** Goal of the exercise **
The records are to be copied word for word, and the pictures dropped.

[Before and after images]
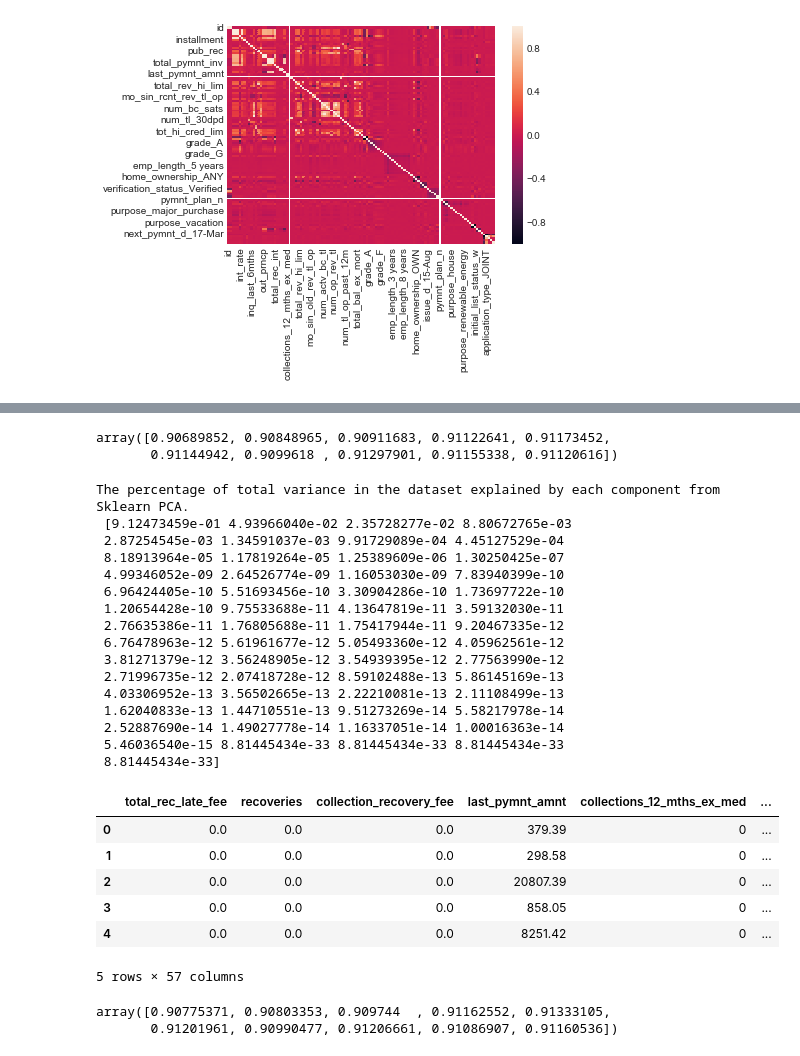
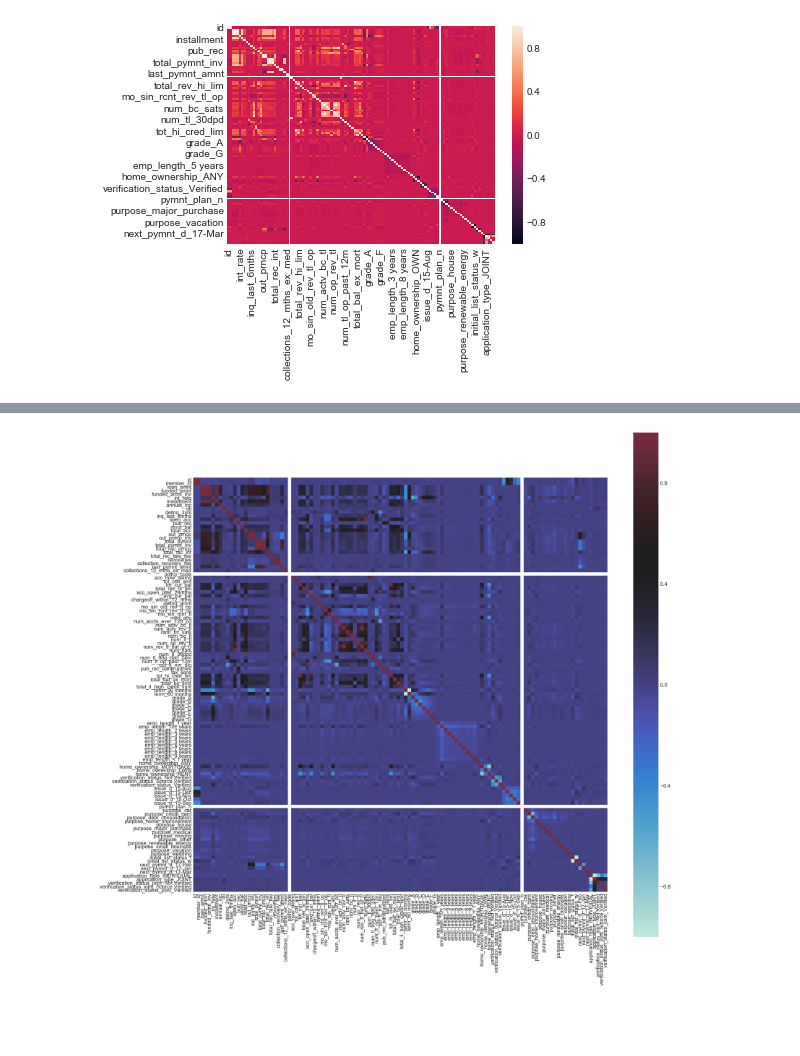
Before and after one commit to brianjinkim/thinkful_datascience, a Jupyter notebook: 3.2.5 Random Forest.ipynb, the cells around one changed output, grey strips where cells are left out. Saved outputs shown, nothing was run; the diff lists cells and outputs as text; code cells hidden in the pictures; blank space fills up the shorter version.

```diff
--- a/3.2.5 Random Forest.ipynb
+++ b/3.2.5 Random Forest.ipynb
@@ -335,9 +137,0 @@ len(X.columns)
-# %%
-sklearn_pca = PCA()
-sklearn_pca.fit_transform(X)
-
-print(
-    'The percentage of total variance in the dataset explained by each',
-    'component from Sklearn PCA.\n',
-    sklearn_pca.explained_variance_ratio_
-)
@@ -373,47 +138,6 @@ X.head()
-# %%
-X.drop(['open_acc', 'pub_rec', 'revol_bal', 'total_acc', 'out_prncp', 'out_prncp_inv', 'total_pymnt', 'total_pymnt_inv', 'total_rec_prncp', 'total_rec_int'], 1, inplace=True)
-# %%
-cross_val_score(rfc, X, Y, cv=10)
-# %% [output]
-array([0.90689852, 0.90848965, 0.90911683, 0.91122641, 0.91173452,
-       0.91144942, 0.9099618 , 0.91297901, 0.91155338, 0.91120616])
-# %%
-sklearn_pca.fit_transform(X)
-
-print(
-    'The percentage of total variance in the dataset explained by each',
-    'component from Sklearn PCA.\n',
-    sklearn_pca.explained_variance_ratio_
-)
-X.head()
-# %% [output]
-The percentage of total variance in the dataset explained by each component from Sklearn PCA.
- [9.12473459e-01 4.93966040e-02 2.35728277e-02 8.80672765e-03
- 2.87254545e-03 1.34591037e-03 9.91729089e-04 4.45127529e-04
- 8.18913964e-05 1.17819264e-05 1.25389609e-06 1.30250425e-07
- 4.99346052e-09 2.64526774e-09 1.16053030e-09 7.83940399e-10
- 6.96424405e-10 5.51693456e-10 3.30904286e-10 1.73697722e-10
- 1.20654428e-10 9.75533688e-11 4.13647819e-11 3.59132030e-11
- 2.76635386e-11 1.76805688e-11 1.75417944e-11 9.20467335e-12
- 6.76478963e-12 5.61961677e-12 5.05493360e-12 4.05962561e-12
- 3.81271379e-12 3.56248905e-12 3.54939395e-12 2.77563990e-12
- 2.71996735e-12 2.07418728e-12 8.59102488e-13 5.86145169e-13
- 4.03306952e-13 3.56502665e-13 2.22210081e-13 2.11108499e-13
- 1.62040833e-13 1.44710551e-13 9.51273269e-14 5.58217978e-14
- 2.52887690e-14 1.49027778e-14 1.16337051e-14 1.00016363e-14
- 5.46036540e-15 8.81445434e-33 8.81445434e-33 8.81445434e-33
- 8.81445434e-33]
-|  | total_rec_late_fee | recoveries | collection_recovery_fee | last_pymnt_amnt | collections_12_mths_ex_med | ... |
-| 0 | 0.0 | 0.0 | 0.0 | 379.39 | 0 | ... |
-| 1 | 0.0 | 0.0 | 0.0 | 298.58 | 0 | ... |
-| 2 | 0.0 | 0.0 | 0.0 | 20807.39 | 0 | ... |
-| 3 | 0.0 | 0.0 | 0.0 | 858.05 | 0 | ... |
-| 4 | 0.0 | 0.0 | 0.0 | 8251.42 | 0 | ... |
-5 rows × 57 columns
-# %%
-X.drop(['total_rec_late_fee'], 1, inplace=True)
-# %%
-cross_val_score(rfc, X, Y, cv=10)
-# %% [output]
-array([0.90775371, 0.90803353, 0.909744  , 0.91162552, 0.91333105,
-       0.91201961, 0.90990477, 0.91206661, 0.91086907, 0.91160536])
+# %%
+#heatmap is uninformative; zoom in
+g = plt.figure(dpi=200, figsize=(18,18))
+g = sns.heatmap(X.corr(), xticklabels=True, yticklabels=True, square=True, center=0.5)
+# %% [output]
+[figure, added]
```
Also changed, not shown: parts of 43 cells of this notebook, 2 other files.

** Result **
Before and after one commit to brianjinkim/thinkful_datascience, a Jupyter notebook: 3.2.5 Random Forest.ipynb, the cells around one changed output, grey strips where cells are left out. Saved outputs shown, nothing was run; the diff lists cells and outputs as text; code cells hidden in the pictures; blank space fills up the shorter version.

```diff
--- a/3.2.5 Random Forest.ipynb
+++ b/3.2.5 Random Forest.ipynb
@@ -335,9 +137,0 @@ len(X.columns)
-# %%
-sklearn_pca = PCA()
-sklearn_pca.fit_transform(X)
-
-print(
-    'The percentage of total variance in the dataset explained by each',
-    'component from Sklearn PCA.\n',
-    sklearn_pca.explained_variance_ratio_
-)
@@ -373,47 +138,6 @@ X.head()
-# %%
-X.drop(['open_acc', 'pub_rec', 'revol_bal', 'total_acc', 'out_prncp', 'out_prncp_inv', 'total_pymnt', 'total_pymnt_inv', 'total_rec_prncp', 'total_rec_int'], 1, inplace=True)
-# %%
-cross_val_score(rfc, X, Y, cv=10)
-# %% [output]
-array([0.90689852, 0.90848965, 0.90911683, 0.91122641, 0.91173452,
-       0.91144942, 0.9099618 , 0.91297901, 0.91155338, 0.91120616])
-# %%
-sklearn_pca.fit_transform(X)
-
-print(
-    'The percentage of total variance in the dataset explained by each',
-    'component from Sklearn PCA.\n',
-    sklearn_pca.explained_variance_ratio_
-)
-X.head()
-# %% [output]
-The percentage of total variance in the dataset explained by each component from Sklearn PCA.
- [9.12473459e-01 4.93966040e-02 2.35728277e-02 8.80672765e-03
- 2.87254545e-03 1.34591037e-03 9.91729089e-04 4.45127529e-04
- 8.18913964e-05 1.17819264e-05 1.25389609e-06 1.30250425e-07
- 4.99346052e-09 2.64526774e-09 1.16053030e-09 7.83940399e-10
- 6.96424405e-10 5.51693456e-10 3.30904286e-10 1.73697722e-10
- 1.20654428e-10 9.75533688e-11 4.13647819e-11 3.59132030e-11
- 2.76635386e-11 1.76805688e-11 1.75417944e-11 9.20467335e-12
- 6.76478963e-12 5.61961677e-12 5.05493360e-12 4.05962561e-12
- 3.81271379e-12 3.56248905e-12 3.54939395e-12 2.77563990e-12
- 2.71996735e-12 2.07418728e-12 8.59102488e-13 5.86145169e-13
- 4.03306952e-13 3.56502665e-13 2.22210081e-13 2.11108499e-13
- 1.62040833e-13 1.44710551e-13 9.51273269e-14 5.58217978e-14
- 2.52887690e-14 1.49027778e-14 1.16337051e-14 1.00016363e-14
- 5.46036540e-15 8.81445434e-33 8.81445434e-33 8.81445434e-33
- 8.81445434e-33]
-|  | total_rec_late_fee | recoveries | collection_recovery_fee | last_pymnt_amnt | collections_12_mths_ex_med | ... |
-| 0 | 0.0 | 0.0 | 0.0 | 379.39 | 0 | ... |
-| 1 | 0.0 | 0.0 | 0.0 | 298.58 | 0 | ... |
-| 2 | 0.0 | 0.0 | 0.0 | 20807.39 | 0 | ... |
-| 3 | 0.0 | 0.0 | 0.0 | 858.05 | 0 | ... |
-| 4 | 0.0 | 0.0 | 0.0 | 8251.42 | 0 | ... |
-5 rows × 57 columns
-# %%
-X.drop(['total_rec_late_fee'], 1, inplace=True)
-# %%
-cross_val_score(rfc, X, Y, cv=10)
-# %% [output]
-array([0.90775371, 0.90803353, 0.909744  , 0.91162552, 0.91333105,
-       0.91201961, 0.90990477, 0.91206661, 0.91086907, 0.91160536])
+# %%
+#heatmap is uninformative; zoom in
+g = plt.figure(dpi=200, figsize=(18,18))
+g = sns.heatmap(X.corr(), xticklabels=True, yticklabels=True, square=True, center=0.5)
+# %% [output]
+[figure, added]
```
Also changed, not shown: parts of 43 cells of this notebook, 2 other files.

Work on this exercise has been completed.